It also highlighted the rise of cancer in younger people. At only 42, Kate is classed as young to have cancer, but as our community know all too well, cancer can strike at any age. Nine of every ten people with cancer are 50-plus. Half of cases are in people aged 75-plus. But ten per cent of people diagnosed are under 50 and the numbers are rising. Despite that, being diagnosed with cancer at a young age can leave people feeling incredibly lonely - isolated from their peers and a far cry from the person they were before their diagnosis.

Writing in The Sun, GP and friend of Trekstock Dr Philippa Kaye, who was diagnosed with bowel cancer at 39, explains how her age impacted her experience: "I felt like I was the youngest person in the ICU, in the clinic waiting room, in the chemo suite and at my local cancer support charity." 

"A young adult with cancer may well have different needs to an older adult, with issues around fertility, premature menopause, sex, work and exercise all being important. Some of these issues are still not discussed enough and all-important support networks can be lacking. That is where charities such as Trekstock come in, providing support for young adults between the ages of 20 and 40 facing cancer."

Philippa also related with Kate on a key issue faced by young people with cancer - dealing with your disease alongside parenting responsibilities. She added: "I remember only too well how it feels to have to tell your young children that you have cancer. To try to answer their unanswerable questions, and to attempt to hold their fears and worries at the same time as my own."

Hearing the words 'you have cancer' can be challenging at any age, but for those diagnosed younger, the parameters are different. Many of our community are juggling young families, finances and their careers alongside their cancer treatment. We exist to make sure people like Kate are supported to manage all of this and much more through our programme of events and to provide community to those feeling the isolation of a cancer diagnosis at a young age.

If you've found your way here as a result of being diagnosed with cancer in your 20s, 30s, or you're Kate Middleton, welcome. We've got you. Check out our Support For You to see what we offer.

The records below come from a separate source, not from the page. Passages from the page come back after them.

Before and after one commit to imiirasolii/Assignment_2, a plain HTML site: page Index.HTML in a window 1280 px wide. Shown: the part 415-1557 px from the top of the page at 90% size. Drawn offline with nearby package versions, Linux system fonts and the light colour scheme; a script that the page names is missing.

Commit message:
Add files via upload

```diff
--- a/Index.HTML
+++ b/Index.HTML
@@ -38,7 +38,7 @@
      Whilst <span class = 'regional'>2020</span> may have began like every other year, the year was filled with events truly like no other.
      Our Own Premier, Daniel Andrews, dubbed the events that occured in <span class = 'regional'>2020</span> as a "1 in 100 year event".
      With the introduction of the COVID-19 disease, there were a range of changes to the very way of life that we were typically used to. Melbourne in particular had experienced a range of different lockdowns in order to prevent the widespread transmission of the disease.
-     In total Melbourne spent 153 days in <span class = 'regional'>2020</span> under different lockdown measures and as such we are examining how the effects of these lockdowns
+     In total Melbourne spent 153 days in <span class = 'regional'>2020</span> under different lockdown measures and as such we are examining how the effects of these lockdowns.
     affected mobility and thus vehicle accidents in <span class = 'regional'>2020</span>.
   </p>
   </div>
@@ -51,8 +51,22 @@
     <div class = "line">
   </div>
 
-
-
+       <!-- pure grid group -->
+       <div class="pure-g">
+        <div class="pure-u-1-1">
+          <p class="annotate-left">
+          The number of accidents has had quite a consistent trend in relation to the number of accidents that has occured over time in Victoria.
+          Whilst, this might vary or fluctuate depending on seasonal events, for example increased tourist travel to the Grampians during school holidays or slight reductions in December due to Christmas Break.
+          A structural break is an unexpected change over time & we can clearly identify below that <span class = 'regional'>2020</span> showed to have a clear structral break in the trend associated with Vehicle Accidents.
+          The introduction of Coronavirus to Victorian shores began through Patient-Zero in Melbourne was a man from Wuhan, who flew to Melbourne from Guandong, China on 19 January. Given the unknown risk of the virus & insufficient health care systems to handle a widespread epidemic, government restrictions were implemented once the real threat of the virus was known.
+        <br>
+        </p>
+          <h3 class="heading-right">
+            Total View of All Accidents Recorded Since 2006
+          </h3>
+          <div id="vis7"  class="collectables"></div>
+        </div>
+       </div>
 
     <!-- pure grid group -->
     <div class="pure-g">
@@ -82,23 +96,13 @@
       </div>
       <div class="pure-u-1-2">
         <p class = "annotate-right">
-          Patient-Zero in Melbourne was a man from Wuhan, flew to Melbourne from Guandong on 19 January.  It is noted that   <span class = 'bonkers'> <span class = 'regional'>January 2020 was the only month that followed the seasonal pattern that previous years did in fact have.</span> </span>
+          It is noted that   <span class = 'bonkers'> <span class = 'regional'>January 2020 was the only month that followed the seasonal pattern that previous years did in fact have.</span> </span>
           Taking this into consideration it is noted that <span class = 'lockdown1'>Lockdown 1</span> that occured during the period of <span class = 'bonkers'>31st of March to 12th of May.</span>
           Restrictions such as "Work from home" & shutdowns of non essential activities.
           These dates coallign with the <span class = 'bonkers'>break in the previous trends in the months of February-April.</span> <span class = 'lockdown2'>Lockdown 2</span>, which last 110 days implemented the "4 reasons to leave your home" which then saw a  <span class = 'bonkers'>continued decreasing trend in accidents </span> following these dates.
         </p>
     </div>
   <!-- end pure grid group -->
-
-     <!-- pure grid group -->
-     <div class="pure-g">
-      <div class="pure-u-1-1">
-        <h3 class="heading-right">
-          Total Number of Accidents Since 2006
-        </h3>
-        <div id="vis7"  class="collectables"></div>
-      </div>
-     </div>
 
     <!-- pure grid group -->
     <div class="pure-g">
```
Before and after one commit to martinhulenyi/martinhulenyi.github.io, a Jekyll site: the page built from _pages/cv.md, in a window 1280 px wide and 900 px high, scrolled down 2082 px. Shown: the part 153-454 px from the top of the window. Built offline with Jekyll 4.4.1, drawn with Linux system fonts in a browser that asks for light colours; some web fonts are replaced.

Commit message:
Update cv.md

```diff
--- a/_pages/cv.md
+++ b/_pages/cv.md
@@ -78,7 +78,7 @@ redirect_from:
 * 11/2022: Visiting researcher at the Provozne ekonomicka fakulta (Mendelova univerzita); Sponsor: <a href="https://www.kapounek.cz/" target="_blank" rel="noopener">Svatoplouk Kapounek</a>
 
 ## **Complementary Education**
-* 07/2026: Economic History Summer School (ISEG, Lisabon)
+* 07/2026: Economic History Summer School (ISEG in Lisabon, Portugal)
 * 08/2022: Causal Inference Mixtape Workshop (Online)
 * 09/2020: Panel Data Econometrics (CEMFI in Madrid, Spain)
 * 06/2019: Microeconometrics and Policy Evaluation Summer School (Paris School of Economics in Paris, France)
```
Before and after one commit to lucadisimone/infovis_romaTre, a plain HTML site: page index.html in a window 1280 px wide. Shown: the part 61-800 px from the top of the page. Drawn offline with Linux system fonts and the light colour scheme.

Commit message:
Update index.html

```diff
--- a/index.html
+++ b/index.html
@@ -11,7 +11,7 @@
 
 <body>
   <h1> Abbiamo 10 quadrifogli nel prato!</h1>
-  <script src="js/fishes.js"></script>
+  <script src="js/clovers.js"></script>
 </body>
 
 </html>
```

Thank you to our friend and expert Dr Philippa for continuing these vital conversations around young people diagnosed with cancer. With 38 young people diagnosed with cancer every single day in the UK, these conversations are more important than ever. Please donate or join our epic trek through London to help us reach more young people facing challenges like Kate.